Bush didn’t do all the torturing. Much like many American jobs outsourced by his ‘free trade'(another perfectly good word turned into code for unbridled greed) brethren, Bush outsourced some torture, The secret history of America’s “extraordinary rendition” program
Rendition was originally carried out on a limited basis, but after September 11th, when President Bush declared a global war on terrorism, the program expanded beyond recognition—becoming, according to a former C.I.A. official, “an abomination.” What began as a program aimed at a small, discrete set of suspects—people against whom there were outstanding foreign arrest warrants—came to include a wide and ill-defined population that the Administration terms “illegal enemy combatants.” Many of them have never been publicly charged with any crime. Scott Horton, an expert on international law who helped prepare a report on renditions issued by N.Y.U. Law School and the New York City Bar Association, estimates that a hundred and fifty people have been rendered since 2001. Representative Ed Markey, a Democrat from Massachusetts and a member of the Select Committee on Homeland Security, said that a more precise number was impossible to obtain. “I’ve asked people at the C.I.A. for numbers,” he said. “They refuse to answer. All they will say is that they’re in compliance with the law.”
[ ]…In 1998, Congress passed legislation declaring that it is “the policy of the United States not to expel, extradite, or otherwise effect the involuntary return of any person to a country in which there are substantial grounds for believing the person would be in danger of being subjected to torture, regardless of whether the person is physically present in the United States.”
Maybe he was high on something, but one honest pro “enhanced interrogation” member of the Right once said in a blog that he didn’t care about all the facts; that torture isn’t effective, it helps radicals win more recruits, that it endangers our troops and agents, did not care if it is illegal and immoral.

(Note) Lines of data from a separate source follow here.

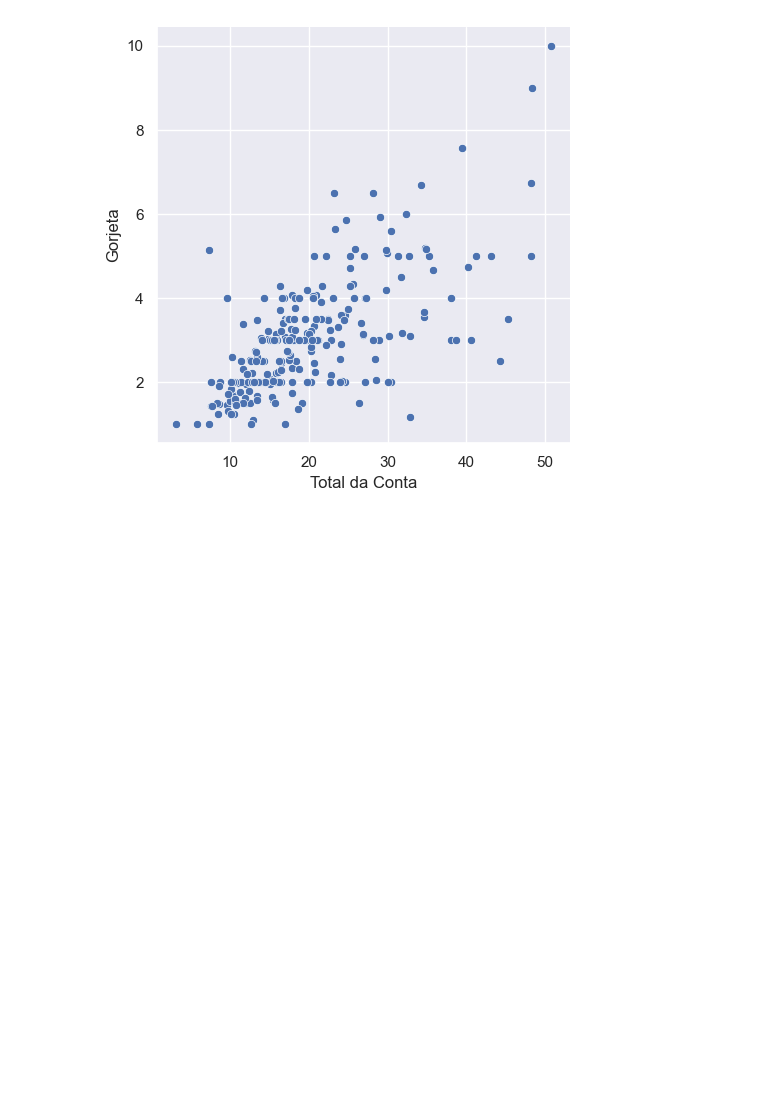
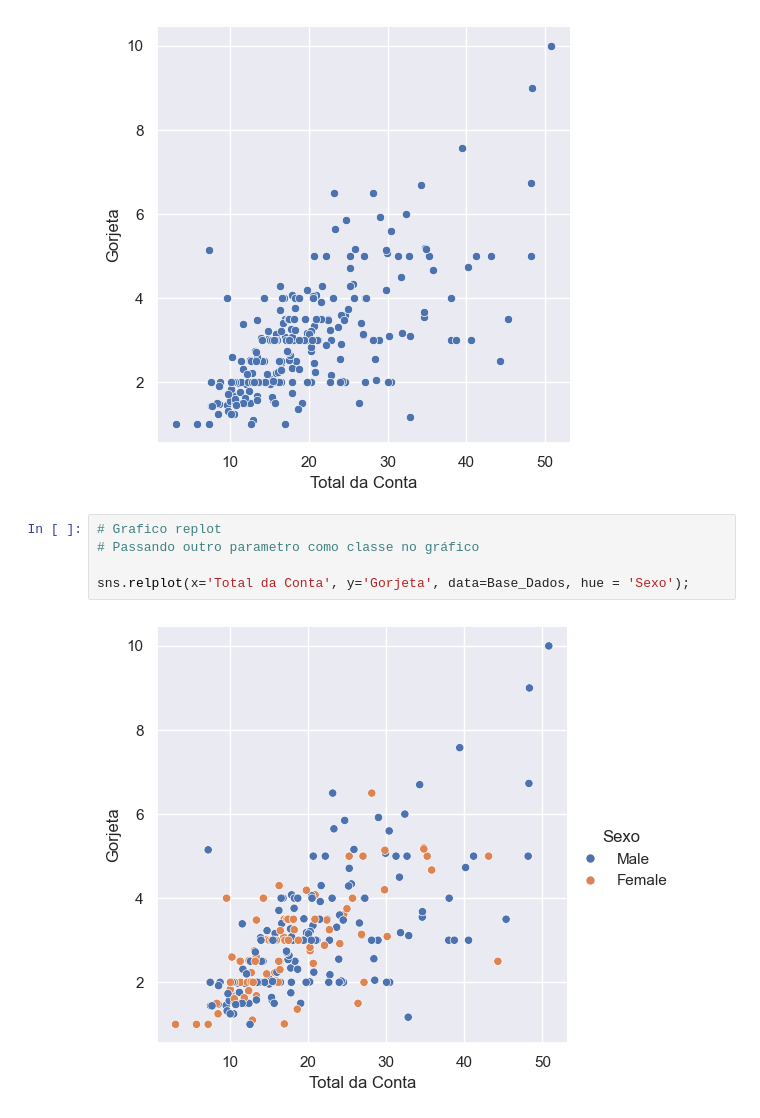
Before and after one commit to AndersonGL/Estudos-Analise-de-Dados, a Jupyter notebook: Bibliotecas/seaborn.ipynb, the cells around one changed output. Drawn from its saved outputs; the diff is of its cells as text; blank space fills up the shorter version.

```diff
--- a/Bibliotecas/seaborn.ipynb
+++ b/Bibliotecas/seaborn.ipynb
@@ -50,3 +50,10 @@ Base_Dados.head()
 sns.relplot(x='Total da Conta', y='Gorjeta', data=Base_Dados);
 # %% [output]
 [figure]
+# %%
+# Grafico replot
+# Passando outro parametro como classe no gráfico
+
+sns.relplot(x='Total da Conta', y='Gorjeta', data=Base_Dados, hue = 'Sexo');
+# %% [output]
+[figure, added]
```
Also changed, not shown: parts of 10 cells of this notebook, 1 other file.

He said that he liked it – pretty much what one can conclude from the Uncle Jimbo post. He liked it because it made “them”, the Untermensch, feel pain. He believed, despite evidence to the contrary, that using torture scared terrorists and potential terrorists. Such fear would deter another 9-11. Since I read that we’ve seen AQ regain strength in Afghanistan, the London bombings and we still have Americans dying in Iraq.
The Bush administration backed off proposed crackdowns on no-money-down, interest-only mortgages years before the economy collapsed, buckling to pressure from some of the same banks that have now failed. It ignored remarkably prescient warnings that foretold the financial meltdown, according to an Associated Press review of regulatory documents.
Remember Bush’s recent declaration regarding his presidency, “I came to Washington with a set of values, and I’m leaving with the same set of values,”. Very much in the vein of his torture surrogates and supporters, completely immune from reality and the consequences.